WASHINGTON (Reuters) - Five former employees of the U.S. defense contractor Blackwater Worldwide were indicted on Friday, including its former president Gary Jackson, on several weapons charges and making false statements.
They were accused of skirting federal firearms laws and misrepresenting the weapons they were buying and the identities of the purchasers. This included a case in which weapons were given to Jordanian officials in hopes of winning their business, while it was stated they were bought by employees.
Also charged in the 15-count indictment were the company’s former general counsel Andrew Howell, former executive vice president William Mathews, former vice president of logistics and procurement Ana Bundy, and former armorer Ronald Slezak.
Blackwater, which has changed its name to Xe Services, has faced intense scrutiny for its security work in Iraq and Afghanistan.

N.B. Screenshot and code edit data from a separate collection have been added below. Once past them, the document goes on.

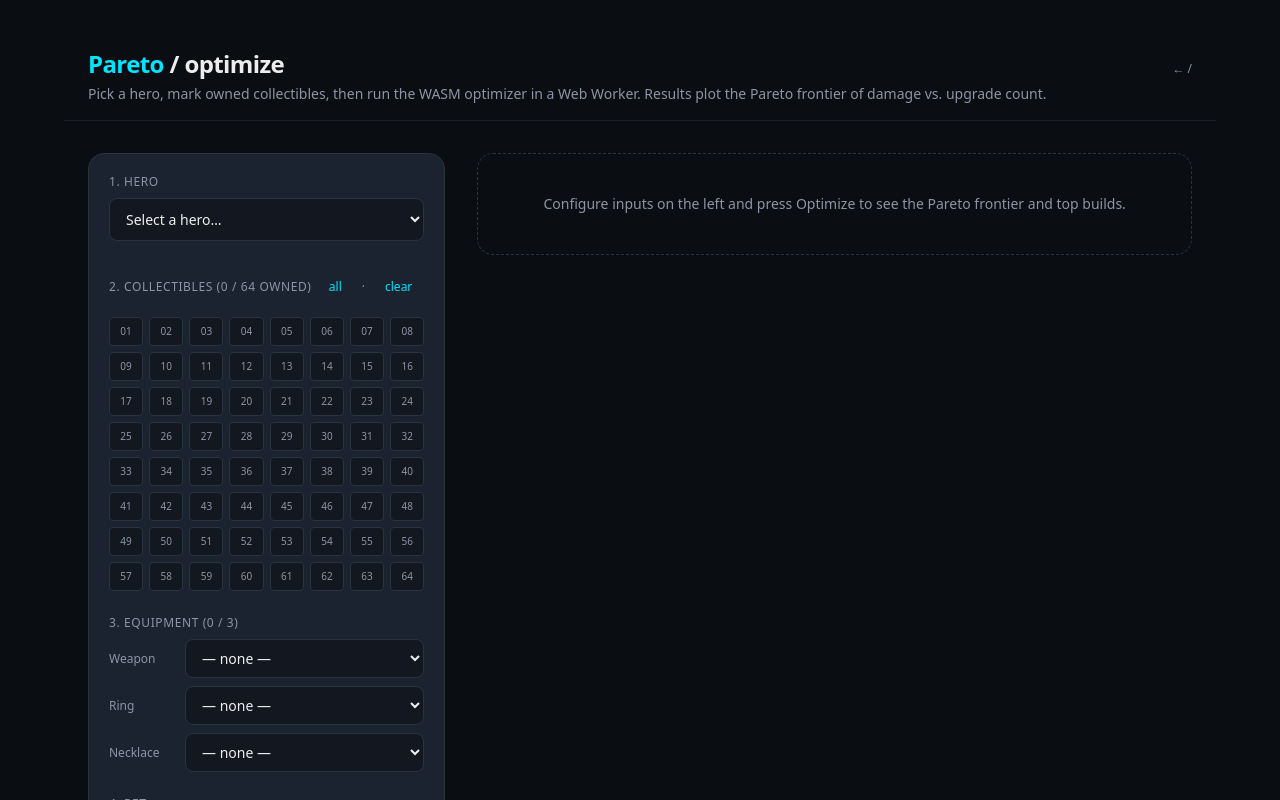
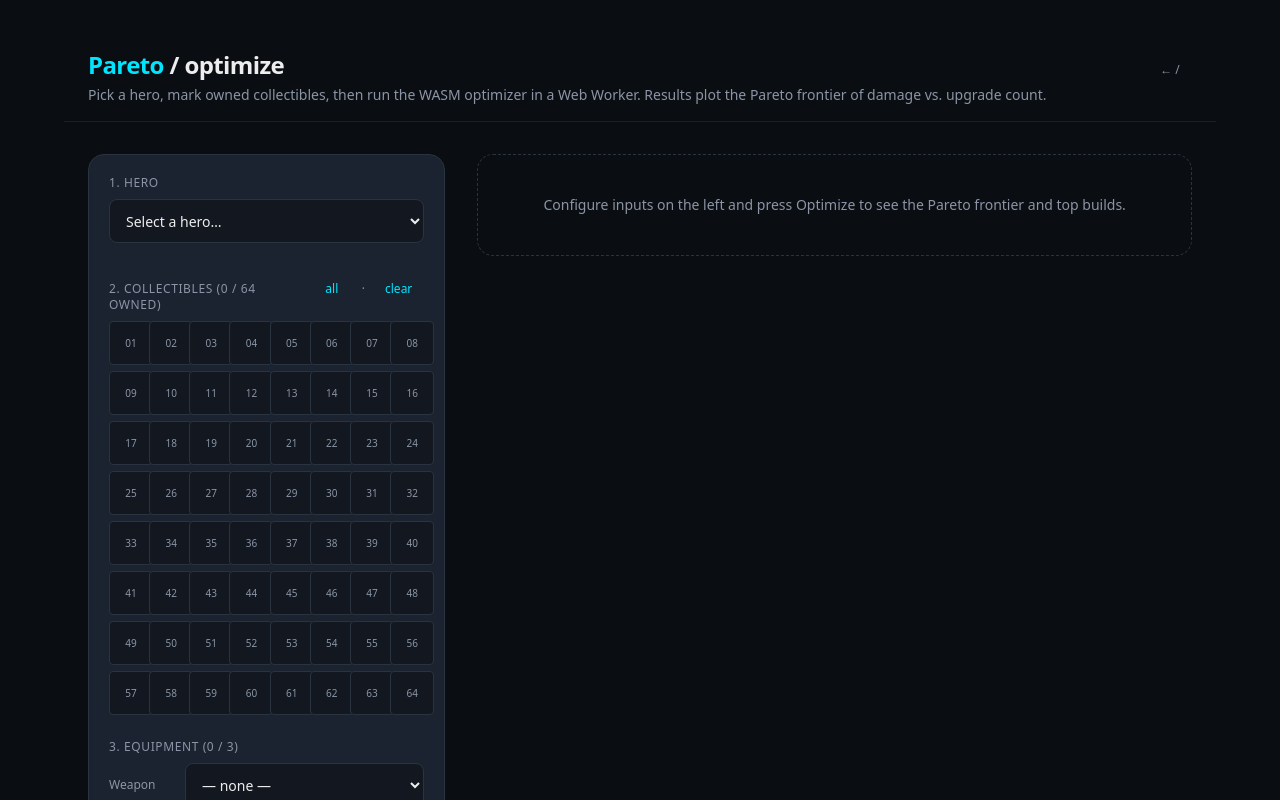
Before and after one commit to ahnsemble/pareto, a Next.js app in the folder frontend/: page /en/optimize in a window 1280 px wide. Shown: the top 800 px of the page. Built offline with nearby package versions, Linux system fonts and the light colour scheme.

Commit message:
fix(s31-t6): mobile optimize touch targets and labels

```diff
--- a/frontend/app/[locale]/optimize/_components/OptimizeInputForm.tsx
+++ b/frontend/app/[locale]/optimize/_components/OptimizeInputForm.tsx
@@ -59,7 +59,7 @@ export function OptimizeInputForm({
           id="hero-select"
           value={selectedHero ?? ''}
           onChange={(e) => onSelectHero(e.target.value)}
-          className="w-full rounded-md border border-[color:var(--color-border)] bg-[color:var(--color-surface)] px-3 py-2.5 font-mono text-sm text-[color:var(--color-text)] focus:border-[color:var(--color-primary)]"
+          className="min-h-[44px] w-full rounded-md border border-[color:var(--color-border)] bg-[color:var(--color-surface)] px-3 py-2.5 font-mono text-sm text-[color:var(--color-text)] focus:border-[color:var(--color-primary)]"
         >
           <option value="" disabled>
             Select a hero…
@@ -86,7 +86,7 @@ export function OptimizeInputForm({
             <button
               type="button"
               onClick={() => setViewMode((v) => (v === 'grid' ? 'list' : 'grid'))}
-              className="inline-flex min-h-[44px] items-center px-3 py-2 text-[color:var(--color-primary)] hover:underline sm:hidden"
+              className="inline-flex min-h-[44px] min-w-[44px] items-center justify-center px-3 py-2 text-[color:var(--color-primary)] hover:underline sm:hidden"
               aria-label={viewMode === 'grid' ? t('viewToList') : t('viewToGrid')}
               data-testid="collectible-view-toggle"
             >
@@ -95,7 +95,7 @@ export function OptimizeInputForm({
             <button
               type="button"
               onClick={onSelectAllCollectibles}
-              className="inline-flex min-h-[44px] items-center px-3 py-2 text-[color:var(--color-primary)] hover:underline"
+              className="inline-flex min-h-[44px] min-w-[44px] items-center justify-center px-3 py-2 text-[color:var(--color-primary)] hover:underline"
             >
               all
             </button>
@@ -103,7 +103,7 @@ export function OptimizeInputForm({
             <button
               type="button"
               onClick={onClearCollectibles}
-              className="inline-flex min-h-[44px] items-center px-3 py-2 text-[color:var(--color-primary)] hover:underline"
+              className="inline-flex min-h-[44px] min-w-[44px] items-center justify-center px-3 py-2 text-[color:var(--color-primary)] hover:underline"
             >
               clear
             </button>
@@ -125,10 +125,10 @@ export function OptimizeInputForm({
                 type="button"
                 role="switch"
                 aria-checked={owned}
-                aria-label={c.name}
+                aria-label={`${String(c.id + 1).padStart(2, '0')} ${c.name}`}
                 onClick={() => onToggleCollectible(c.id)}
                 className={
-                  "relative rounded border px-1.5 py-1.5 font-mono text-[10px] transition before:absolute before:inset-[-10px] before:content-[''] " +
+                  "relative min-h-[44px] min-w-[44px] rounded border px-1.5 py-1.5 font-mono text-[10px] transition before:absolute before:inset-[-10px] before:content-[''] " +
                   (owned
                     ? 'border-[color:var(--color-primary)] bg-[color:var(--color-primary)]/10 text-[color:var(--color-primary)]'
                     : 'border-[color:var(--color-border)] bg-[color:var(--color-surface)] text-[color:var(--color-text-muted)] hover:border-[color:var(--color-primary-strong)]')
@@ -150,7 +150,6 @@ export function OptimizeInputForm({
                     type="button"
                     role="switch"
                     aria-checked={owned}
-                    aria-label={c.name}
                     onClick={() => onToggleCollectible(c.id)}
                     className={
                       'flex w-full items-center gap-3 rounded-md px-3 py-2.5 text-sm transition min-h-[44px] ' +
@@ -159,7 +158,9 @@ export function OptimizeInputForm({
                         : 'text-[color:var(--color-text-muted)] hover:bg-[color:var(--color-surface)]')
                     }
                   >
-                    <span className="font-mono text-xs">{owned ? '●' : '○'}</span>
+                    <span aria-hidden="true" className="font-mono text-xs">
+                      {owned ? '●' : '○'}
+                    </span>
                     <span className="font-mono text-xs w-6">{String(c.id + 1).padStart(2, '0')}</span>
                     <span className="text-xs">{c.name}</span>
                   </button>
@@ -185,7 +186,7 @@ export function OptimizeInputForm({
                 aria-label={tEquip(`slot.${slot.id}`)}
                 value={equipped[slot.id] ?? ''}
                 onChange={(e) => onEquipChange(slot.id, e.target.value)}
-                className="flex-1 rounded-md border border-[color:var(--color-border)] bg-[color:var(--color-surface)] px-3 py-2 font-mono text-sm text-[color:var(--color-text)]"
+                className="min-h-[44px] flex-1 rounded-md border border-[color:var(--color-border)] bg-[color:var(--color-surface)] px-3 py-2 font-mono text-sm text-[color:var(--color-text)]"
               >
                 <option value="">{tEquip('unselected')}</option>
                 {slot.options.map((opt) => (
@@ -211,7 +212,7 @@ export function OptimizeInputForm({
           aria-label={tCard('pet')}
           value={selectedPet ?? ''}
           onChange={(e) => onSelectPet(e.target.value)}
-          className="w-full rounded-md border border-[color:var(--color-border)] bg-[color:var(--color-surface)] px-3 py-2.5 font-mono text-sm text-[color:var(--color-text)]"
+          className="min-h-[44px] w-full rounded-md border border-[color:var(--color-border)] bg-[color:var(--color-surface)] px-3 py-2.5 font-mono text-sm text-[color:var(--color-text)]"
         >
           <option value="">{tPet('unselected')}</option>
           {PETS.map((pet) => (
--- a/frontend/app/[locale]/optimize/page.tsx
+++ b/frontend/app/[locale]/optimize/page.tsx
@@ -268,7 +268,7 @@ export default function OptimizePage() {
         </div>
         <Link
           href="/"
-          className="font-mono text-xs text-[color:var(--color-text-muted)] hover:text-[color:var(--color-primary)]"
+          className="inline-flex min-h-[44px] min-w-[44px] items-center justify-center rounded-md font-mono text-xs text-[color:var(--color-text-muted)] hover:text-[color:var(--color-primary)]"
         >
           ← /
         </Link>
```
Also changed, not shown: 1 other file (tests, documents, lock files or other folders).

Some of its guards were accused of wrongly killing Iraqi civilians in 2007 while protecting U.S. diplomats there.
In the Jordanian case, King Abdullah visited Blackwater’s training facility in North Carolina as the company tried to win a lucrative contract for building and running a training center, according to prosecutors and the indictment.
He and his entourage were presented with five firearms as gifts “to gain favor,” the indictment said.
When the company could not account for the weapons, Jackson allegedly directed employees to fill out the necessary forms to show that Blackwater employees had bought the guns for their own use.
The Justice Department said that there was no wrongdoing by the Jordanian government or its officials and said the country provided assistance in the investigation.
The group also was accused of amassing some 227 short barrels for M4 rifles for their work in Afghanistan and Iraq but U.S. law limits such weapons. Prosecutors said the group allegedly arranged straw purchases to evade detection.
It was not immediately clear whether the five individuals had retained lawyers.
A spokesman for Xe Services said it was aware of the charges and that the company has fully cooperated with the Justice Department’s investigation.
“Given the pending criminal charges, the company will not comment further,” said Mark Corallo, the spokesman for the company.
Reporting by Jeremy Pelofsky and James Vicini; Editing by Doina Chiacu and Eric Walsh